She was born in 1870 into a rich family. As an adult, she managed to enroll in the Faculty of Medicine in Rome, despite the fact that it was reserved for men, and at the age of 26 she became one of the first female doctors in Italy. She was a fervent activist for the political and social rights of women.
In 1897, Maria Montessori was hired in the psychiatric clinic of the University of Rome where she studied mentally ill children and adults, whose only therapy was medical and chemical, while she observed results through methods based on education.
She became director of the speech therapy school in Rome and continued her research based on that of Jean Itard and Edouard Seguin (French physician-educators of the early 19th century) from whom she borrowed the material created for the sensory impaired (rough letters, etc). Since these deficient children eventually learn to read and write like children without disabilities, Maria Montessori wondered why they should not surpass basic learning.
She therefore transposed her methods to children aged 3 to 6 in the first “Casa dei Bambini” that she opened in 1907 in a poor neighborhood of Rome (San Lorenzo). It was there that she developed the “Montessori pedagogy” as we know it today, with: prepared environment, attention phenomenon, free choice of activity, calibration of self-correcting material, etc.). She then analyzed that the child who chooses his activity, who manipulates and repeats, can fix his attention for a very long time.
During the First World War, Maria Montessori left Italy to live in the United States, and in the second, she went to Spain, then England, the Netherlands, and India.

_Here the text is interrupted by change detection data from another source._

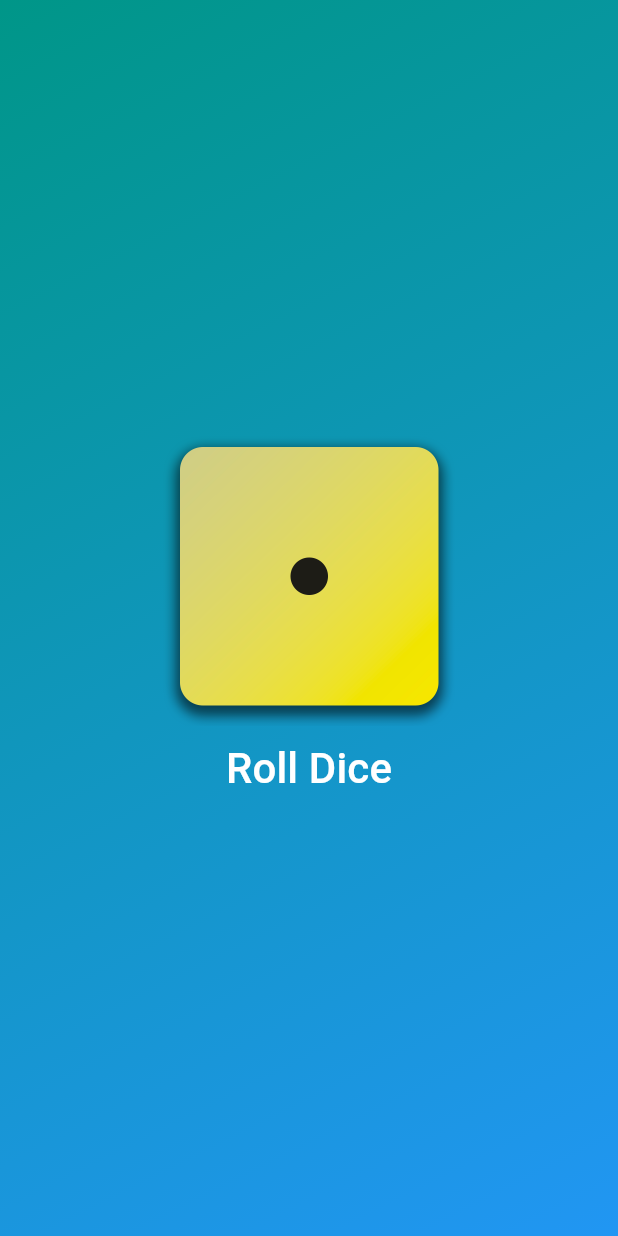
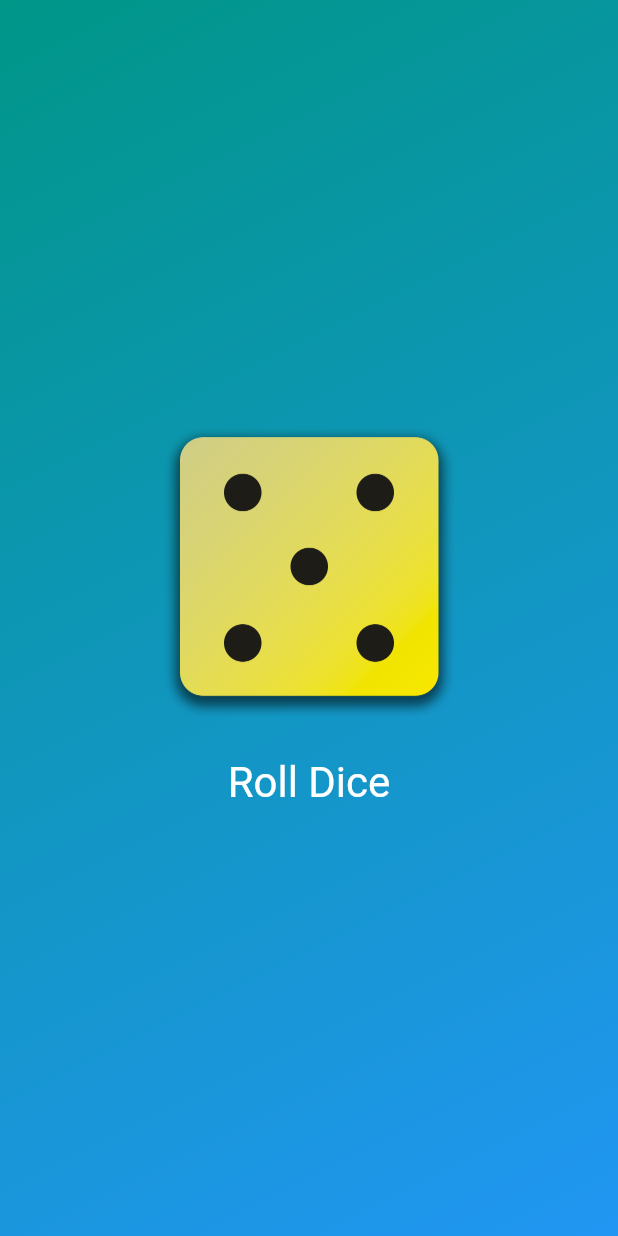
Before and after one commit to graveto/first_app, a Flutter app: the screen it shows after launch, after a tap on "Roll Dice", on a phone screen of 412 x 824 dp. Run offline on Flutter 3.47's test engine with Material 3 defaults, Android fonts, the phone set to English and light mode, and no system bars.

Commit message:
Added randomizer for the dice

```diff
--- /dev/null
+++ b/lib/dice_roller.dart
@@ -0,0 +1,47 @@
+import 'package:flutter/material.dart';
+import 'dart:math';
+
+final randomizer = Random();
+
+class DiceRoller extends StatefulWidget {
+  const DiceRoller({super.key});
+
+  @override
+  State<DiceRoller> createState() {
+    return _DiceRollerState();
+  }
+}
+
+class _DiceRollerState extends State<DiceRoller> {
+  var currentDiceRoll = 2;
+
+  void rollDice() {
+    setState(() {
+      currentDiceRoll = randomizer.nextInt(6) + 1;
+    });
+  }
+
+  @override
+  Widget build(BuildContext context) {
+    return Column(
+      mainAxisSize: MainAxisSize.min,
+      children: [
+        Image.asset(
+          'assets/images/dice-$currentDiceRoll.png',
+          width: 200,
+        ),
+        const SizedBox(
+          height: 20,
+        ),
+        TextButton(
+          onPressed: rollDice,
+          style: TextButton.styleFrom(
+            foregroundColor: Colors.white,
+            textStyle: const TextStyle(fontSize: 28),
+          ),
+          child: const Text('Roll Dice'),
+        ),
+      ],
+    );
+  }
+}
--- a/lib/gradient_container.dart
+++ b/lib/gradient_container.dart
@@ -1,5 +1,6 @@
-import 'package:first_app/styled_text.dart';
 import 'package:flutter/material.dart';
+
+import 'package:first_app/dice_roller.dart';
 
 class GradientContainer extends StatelessWidget {
   const GradientContainer(
@@ -9,10 +10,6 @@ class GradientContainer extends StatelessWidget {
     this.endAlignment, {
     super.key,
   });
-
-  void rollDice() {
-    print('Rolling the dice...');
-  }
 
   final Color startColor;
   final Color endColor;
@@ -32,20 +29,8 @@ class GradientContainer extends StatelessWidget {
           end: endAlignment,
         ),
       ),
-      child: Center(
-        child: Column(
-          mainAxisSize: MainAxisSize.min,
-          children: [
-            Image.asset(
-              'assets/images/dice-1.png',
-              width: 200,
-            ),
-            TextButton(
-              onPressed: rollDice,
-              child: const StyledText('Roll Dice'),
-            ),
-          ],
-        ),
+      child: const Center(
+        child: DiceRoller(),
       ),
     );
   }
```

Throughout her life she wrote books to support her research.
She died in 1952 in the Netherlands.